**Problem to work on:** Every line of the listing below is to be repeated exactly; the pictures stay out.

**Entries supplied:**
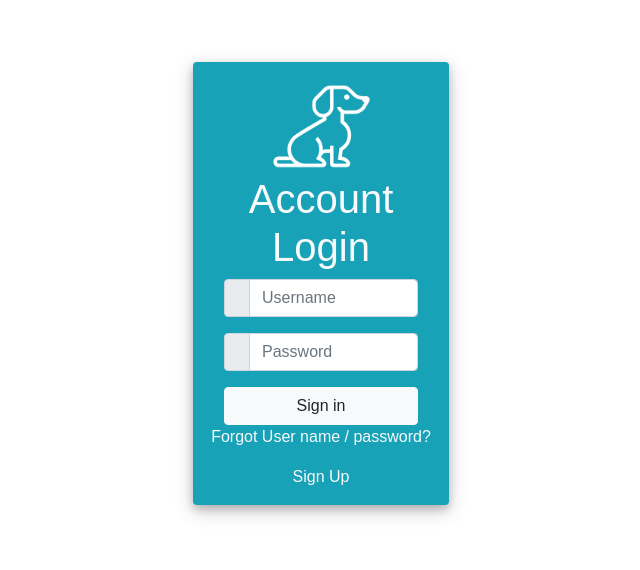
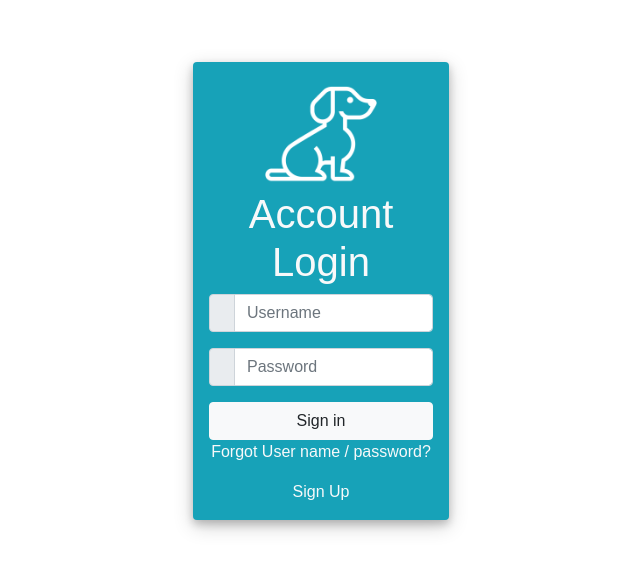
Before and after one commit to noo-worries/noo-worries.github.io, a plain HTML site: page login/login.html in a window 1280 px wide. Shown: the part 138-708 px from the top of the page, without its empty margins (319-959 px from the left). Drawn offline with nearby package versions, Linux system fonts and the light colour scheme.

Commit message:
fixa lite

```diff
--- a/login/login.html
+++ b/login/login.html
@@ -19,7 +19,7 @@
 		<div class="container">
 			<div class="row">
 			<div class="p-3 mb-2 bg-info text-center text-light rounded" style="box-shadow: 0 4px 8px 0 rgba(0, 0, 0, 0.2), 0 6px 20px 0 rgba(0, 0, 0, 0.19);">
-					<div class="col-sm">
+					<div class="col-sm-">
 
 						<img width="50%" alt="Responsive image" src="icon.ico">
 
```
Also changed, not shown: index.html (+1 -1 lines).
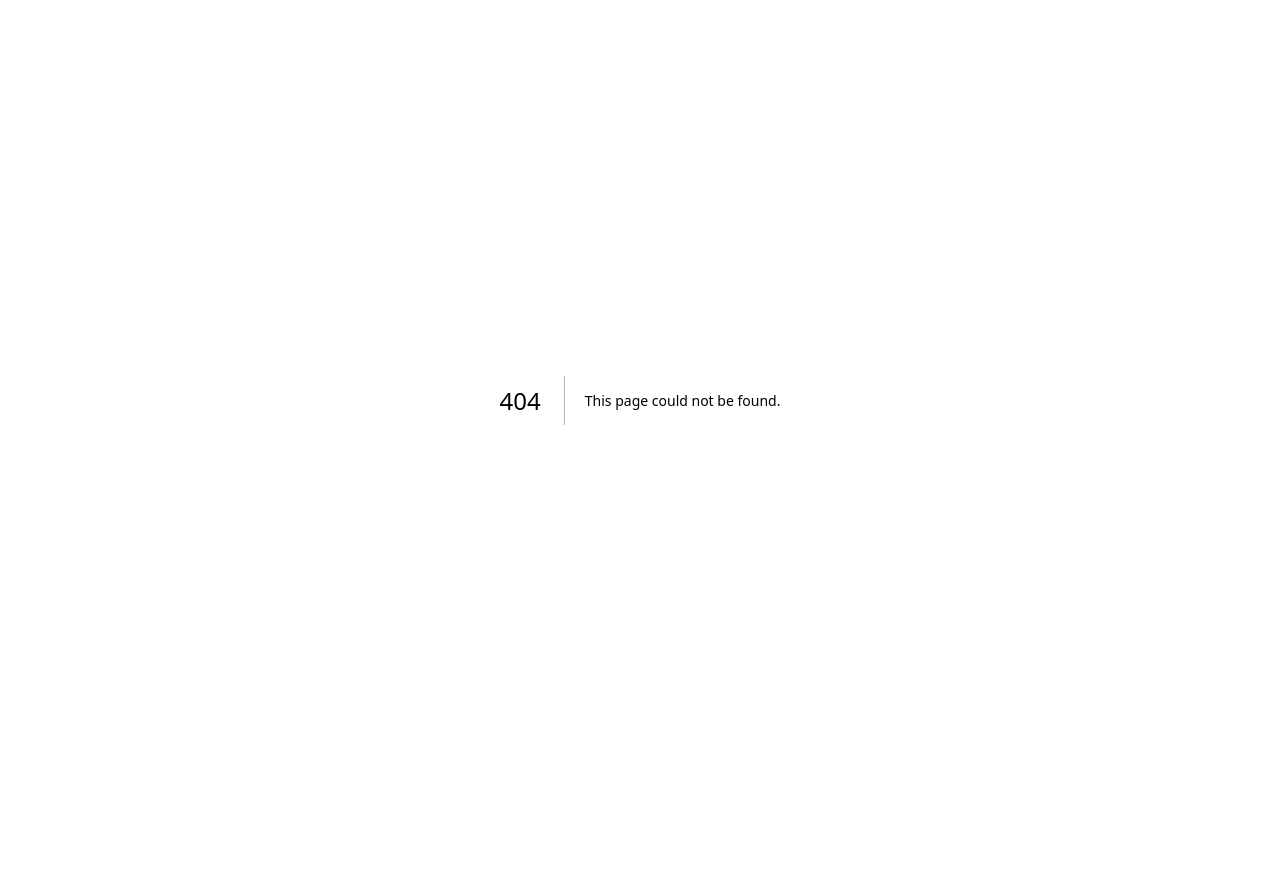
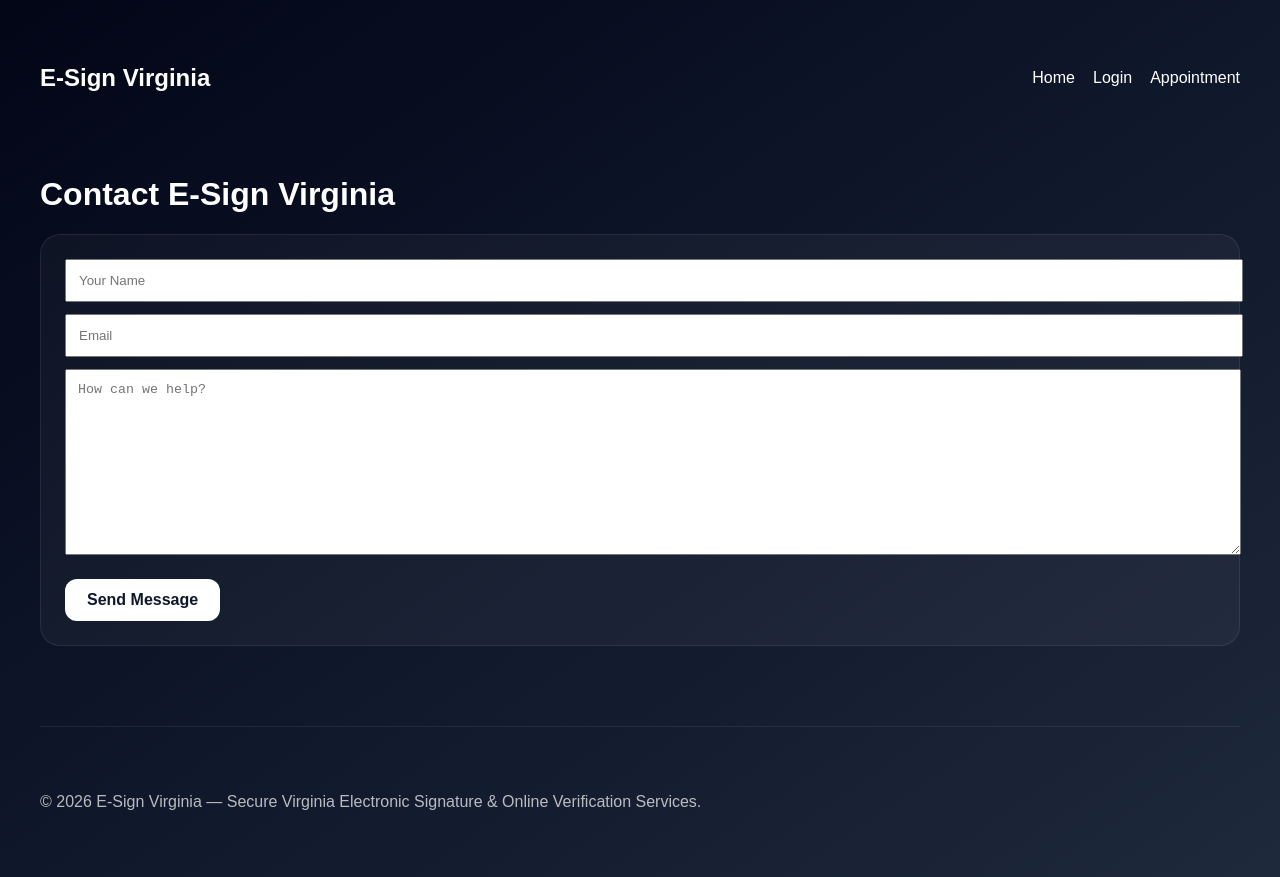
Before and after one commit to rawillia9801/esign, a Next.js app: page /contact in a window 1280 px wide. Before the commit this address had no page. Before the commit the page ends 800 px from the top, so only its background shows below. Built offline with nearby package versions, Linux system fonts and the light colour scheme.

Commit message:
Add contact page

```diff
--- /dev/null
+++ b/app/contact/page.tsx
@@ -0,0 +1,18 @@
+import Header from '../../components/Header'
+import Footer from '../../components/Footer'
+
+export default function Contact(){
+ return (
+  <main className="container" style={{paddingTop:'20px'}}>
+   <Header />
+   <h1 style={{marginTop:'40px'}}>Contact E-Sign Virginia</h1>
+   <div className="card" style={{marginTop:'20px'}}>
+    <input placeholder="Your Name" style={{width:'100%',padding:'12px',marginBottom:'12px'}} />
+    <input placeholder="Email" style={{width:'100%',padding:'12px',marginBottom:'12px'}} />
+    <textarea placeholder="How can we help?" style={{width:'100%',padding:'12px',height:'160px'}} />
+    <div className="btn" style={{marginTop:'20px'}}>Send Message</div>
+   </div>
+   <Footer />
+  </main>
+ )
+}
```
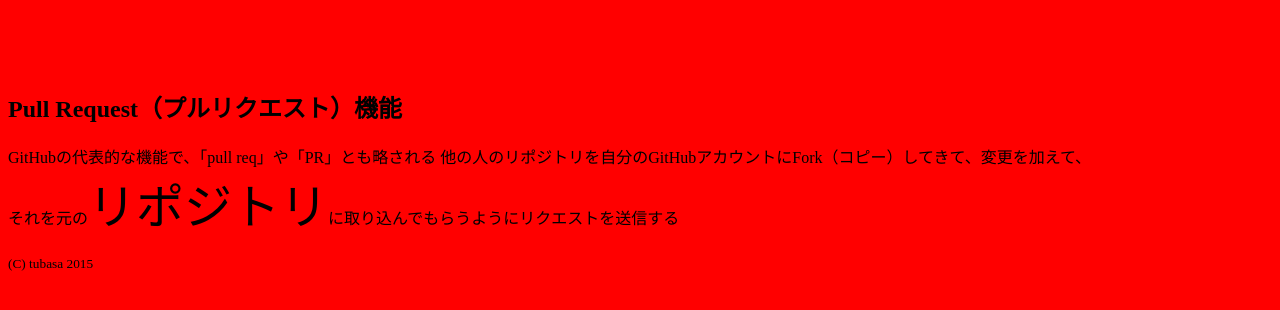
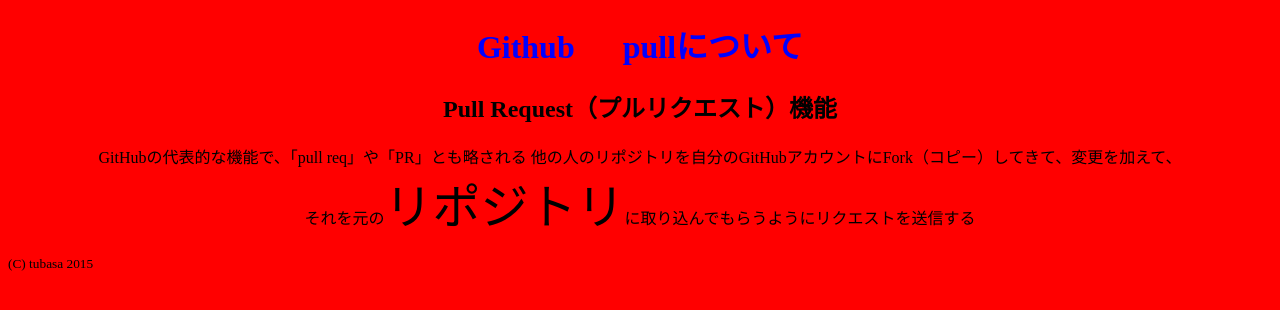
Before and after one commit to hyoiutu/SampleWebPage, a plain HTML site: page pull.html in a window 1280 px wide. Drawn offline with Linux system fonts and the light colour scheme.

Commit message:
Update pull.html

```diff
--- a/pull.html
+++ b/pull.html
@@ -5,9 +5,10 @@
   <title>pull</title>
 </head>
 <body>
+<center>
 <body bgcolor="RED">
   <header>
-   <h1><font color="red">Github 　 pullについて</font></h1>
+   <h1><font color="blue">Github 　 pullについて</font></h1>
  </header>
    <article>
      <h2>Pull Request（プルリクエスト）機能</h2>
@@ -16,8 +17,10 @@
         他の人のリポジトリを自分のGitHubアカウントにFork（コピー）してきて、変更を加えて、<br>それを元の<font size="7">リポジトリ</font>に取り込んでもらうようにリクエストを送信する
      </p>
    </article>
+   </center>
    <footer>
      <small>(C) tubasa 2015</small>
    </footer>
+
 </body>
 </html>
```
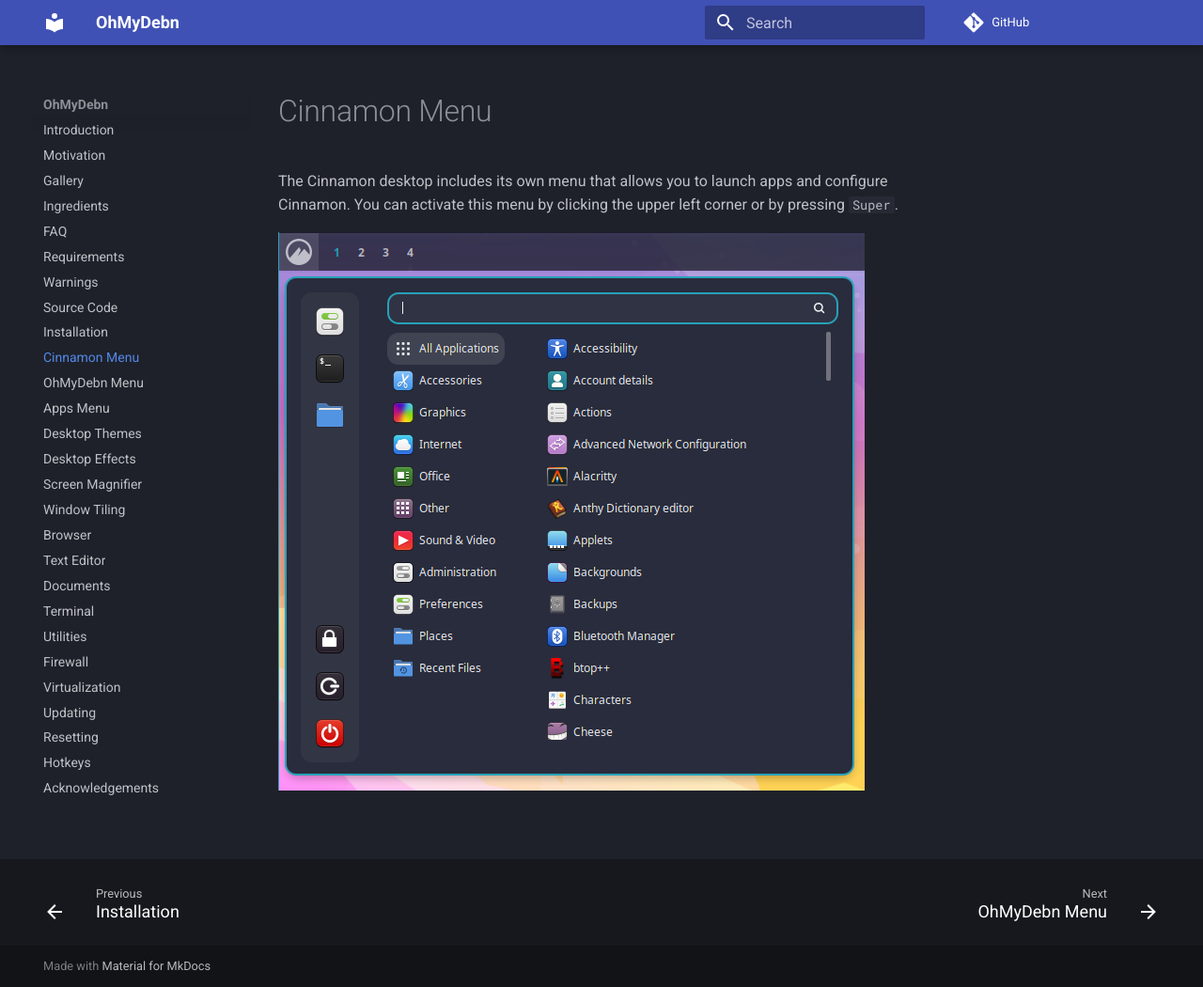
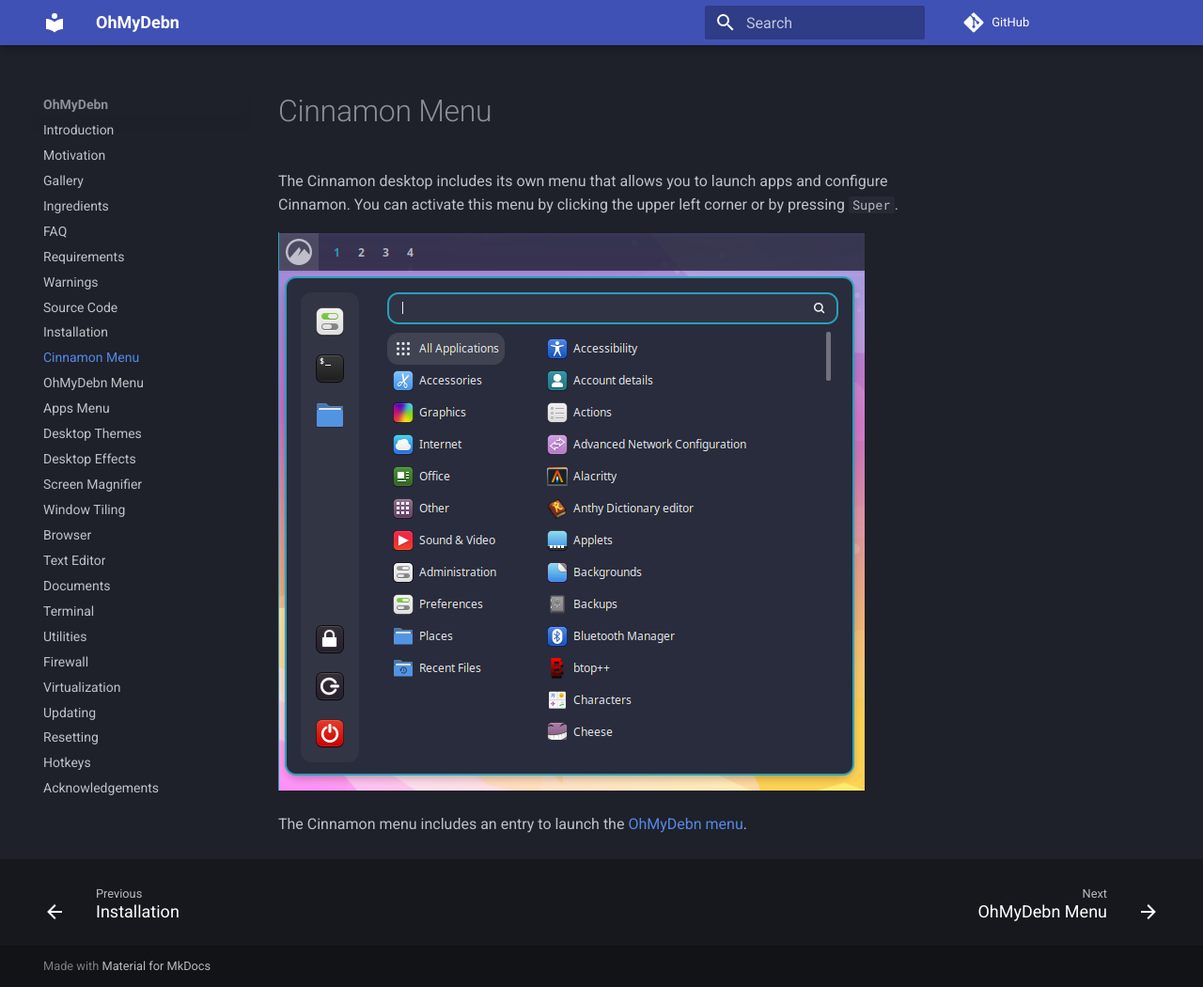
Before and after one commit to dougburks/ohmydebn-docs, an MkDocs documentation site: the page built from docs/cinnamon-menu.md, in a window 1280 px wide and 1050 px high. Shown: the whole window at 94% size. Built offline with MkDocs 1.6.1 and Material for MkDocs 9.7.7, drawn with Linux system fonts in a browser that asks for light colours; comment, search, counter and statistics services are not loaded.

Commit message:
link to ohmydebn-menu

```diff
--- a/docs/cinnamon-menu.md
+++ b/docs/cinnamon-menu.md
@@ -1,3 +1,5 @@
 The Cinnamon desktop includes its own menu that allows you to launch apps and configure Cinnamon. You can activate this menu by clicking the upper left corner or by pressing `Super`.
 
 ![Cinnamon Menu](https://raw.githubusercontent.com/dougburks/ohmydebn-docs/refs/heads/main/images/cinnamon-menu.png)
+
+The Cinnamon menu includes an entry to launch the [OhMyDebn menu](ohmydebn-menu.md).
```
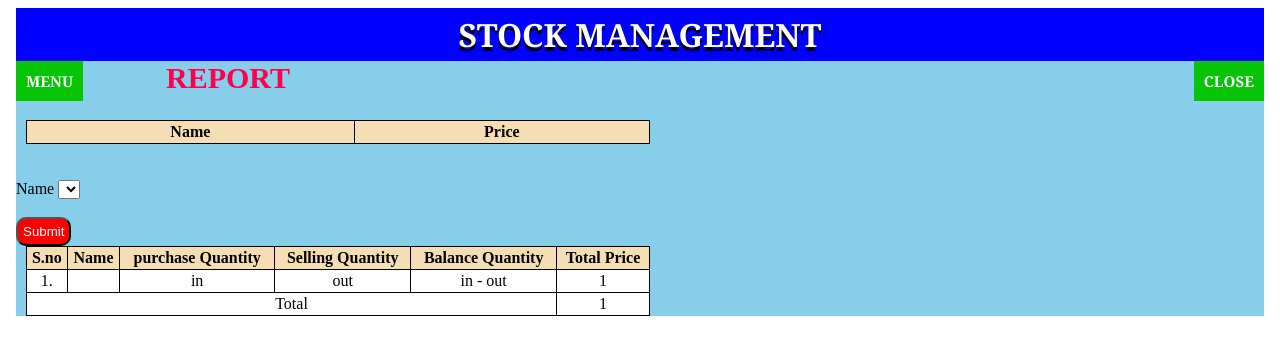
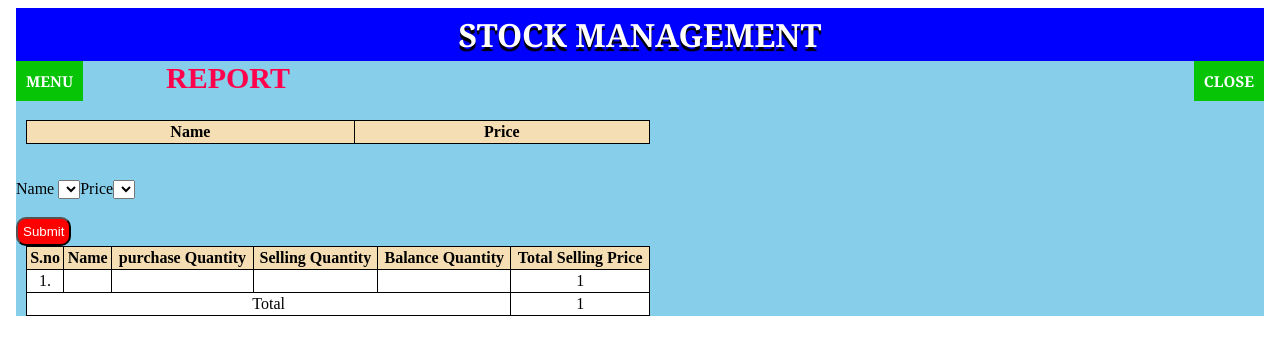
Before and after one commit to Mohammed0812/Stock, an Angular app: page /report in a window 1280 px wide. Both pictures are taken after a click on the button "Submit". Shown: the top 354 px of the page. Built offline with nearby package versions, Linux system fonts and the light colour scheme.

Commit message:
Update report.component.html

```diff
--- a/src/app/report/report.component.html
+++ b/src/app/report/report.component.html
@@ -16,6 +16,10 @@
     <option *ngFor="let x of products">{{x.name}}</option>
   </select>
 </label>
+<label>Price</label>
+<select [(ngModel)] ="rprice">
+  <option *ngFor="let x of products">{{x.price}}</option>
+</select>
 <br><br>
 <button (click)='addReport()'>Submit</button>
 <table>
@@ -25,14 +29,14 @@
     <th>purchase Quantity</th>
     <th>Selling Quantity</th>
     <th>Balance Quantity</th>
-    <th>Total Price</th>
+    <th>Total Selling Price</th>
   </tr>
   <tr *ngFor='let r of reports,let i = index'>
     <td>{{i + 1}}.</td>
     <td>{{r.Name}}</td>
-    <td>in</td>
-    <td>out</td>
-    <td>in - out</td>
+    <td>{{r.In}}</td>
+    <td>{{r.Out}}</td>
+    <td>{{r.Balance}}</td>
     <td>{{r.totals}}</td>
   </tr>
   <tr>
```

**Solution to the exercise:**
Before and after one commit to noo-worries/noo-worries.github.io, a plain HTML site: page login/login.html in a window 1280 px wide. Shown: the part 138-708 px from the top of the page, without its empty margins (319-959 px from the left). Drawn offline with nearby package versions, Linux system fonts and the light colour scheme.

Commit message:
fixa lite

```diff
--- a/login/login.html
+++ b/login/login.html
@@ -19,7 +19,7 @@
 		<div class="container">
 			<div class="row">
 			<div class="p-3 mb-2 bg-info text-center text-light rounded" style="box-shadow: 0 4px 8px 0 rgba(0, 0, 0, 0.2), 0 6px 20px 0 rgba(0, 0, 0, 0.19);">
-					<div class="col-sm">
+					<div class="col-sm-">
 
 						<img width="50%" alt="Responsive image" src="icon.ico">
 
```
Also changed, not shown: index.html (+1 -1 lines).
Before and after one commit to rawillia9801/esign, a Next.js app: page /contact in a window 1280 px wide. Before the commit this address had no page. Before the commit the page ends 800 px from the top, so only its background shows below. Built offline with nearby package versions, Linux system fonts and the light colour scheme.

Commit message:
Add contact page

```diff
--- /dev/null
+++ b/app/contact/page.tsx
@@ -0,0 +1,18 @@
+import Header from '../../components/Header'
+import Footer from '../../components/Footer'
+
+export default function Contact(){
+ return (
+  <main className="container" style={{paddingTop:'20px'}}>
+   <Header />
+   <h1 style={{marginTop:'40px'}}>Contact E-Sign Virginia</h1>
+   <div className="card" style={{marginTop:'20px'}}>
+    <input placeholder="Your Name" style={{width:'100%',padding:'12px',marginBottom:'12px'}} />
+    <input placeholder="Email" style={{width:'100%',padding:'12px',marginBottom:'12px'}} />
+    <textarea placeholder="How can we help?" style={{width:'100%',padding:'12px',height:'160px'}} />
+    <div className="btn" style={{marginTop:'20px'}}>Send Message</div>
+   </div>
+   <Footer />
+  </main>
+ )
+}
```
Before and after one commit to hyoiutu/SampleWebPage, a plain HTML site: page pull.html in a window 1280 px wide. Drawn offline with Linux system fonts and the light colour scheme.

Commit message:
Update pull.html

```diff
--- a/pull.html
+++ b/pull.html
@@ -5,9 +5,10 @@
   <title>pull</title>
 </head>
 <body>
+<center>
 <body bgcolor="RED">
   <header>
-   <h1><font color="red">Github 　 pullについて</font></h1>
+   <h1><font color="blue">Github 　 pullについて</font></h1>
  </header>
    <article>
      <h2>Pull Request（プルリクエスト）機能</h2>
@@ -16,8 +17,10 @@
         他の人のリポジトリを自分のGitHubアカウントにFork（コピー）してきて、変更を加えて、<br>それを元の<font size="7">リポジトリ</font>に取り込んでもらうようにリクエストを送信する
      </p>
    </article>
+   </center>
    <footer>
      <small>(C) tubasa 2015</small>
    </footer>
+
 </body>
 </html>
```
Before and after one commit to dougburks/ohmydebn-docs, an MkDocs documentation site: the page built from docs/cinnamon-menu.md, in a window 1280 px wide and 1050 px high. Shown: the whole window at 94% size. Built offline with MkDocs 1.6.1 and Material for MkDocs 9.7.7, drawn with Linux system fonts in a browser that asks for light colours; comment, search, counter and statistics services are not loaded.

Commit message:
link to ohmydebn-menu

```diff
--- a/docs/cinnamon-menu.md
+++ b/docs/cinnamon-menu.md
@@ -1,3 +1,5 @@
 The Cinnamon desktop includes its own menu that allows you to launch apps and configure Cinnamon. You can activate this menu by clicking the upper left corner or by pressing `Super`.
 
 ![Cinnamon Menu](https://raw.githubusercontent.com/dougburks/ohmydebn-docs/refs/heads/main/images/cinnamon-menu.png)
+
+The Cinnamon menu includes an entry to launch the [OhMyDebn menu](ohmydebn-menu.md).
```
Before and after one commit to Mohammed0812/Stock, an Angular app: page /report in a window 1280 px wide. Both pictures are taken after a click on the button "Submit". Shown: the top 354 px of the page. Built offline with nearby package versions, Linux system fonts and the light colour scheme.

Commit message:
Update report.component.html

```diff
--- a/src/app/report/report.component.html
+++ b/src/app/report/report.component.html
@@ -16,6 +16,10 @@
     <option *ngFor="let x of products">{{x.name}}</option>
   </select>
 </label>
+<label>Price</label>
+<select [(ngModel)] ="rprice">
+  <option *ngFor="let x of products">{{x.price}}</option>
+</select>
 <br><br>
 <button (click)='addReport()'>Submit</button>
 <table>
@@ -25,14 +29,14 @@
     <th>purchase Quantity</th>
     <th>Selling Quantity</th>
     <th>Balance Quantity</th>
-    <th>Total Price</th>
+    <th>Total Selling Price</th>
   </tr>
   <tr *ngFor='let r of reports,let i = index'>
     <td>{{i + 1}}.</td>
     <td>{{r.Name}}</td>
-    <td>in</td>
-    <td>out</td>
-    <td>in - out</td>
+    <td>{{r.In}}</td>
+    <td>{{r.Out}}</td>
+    <td>{{r.Balance}}</td>
     <td>{{r.totals}}</td>
   </tr>
   <tr>
```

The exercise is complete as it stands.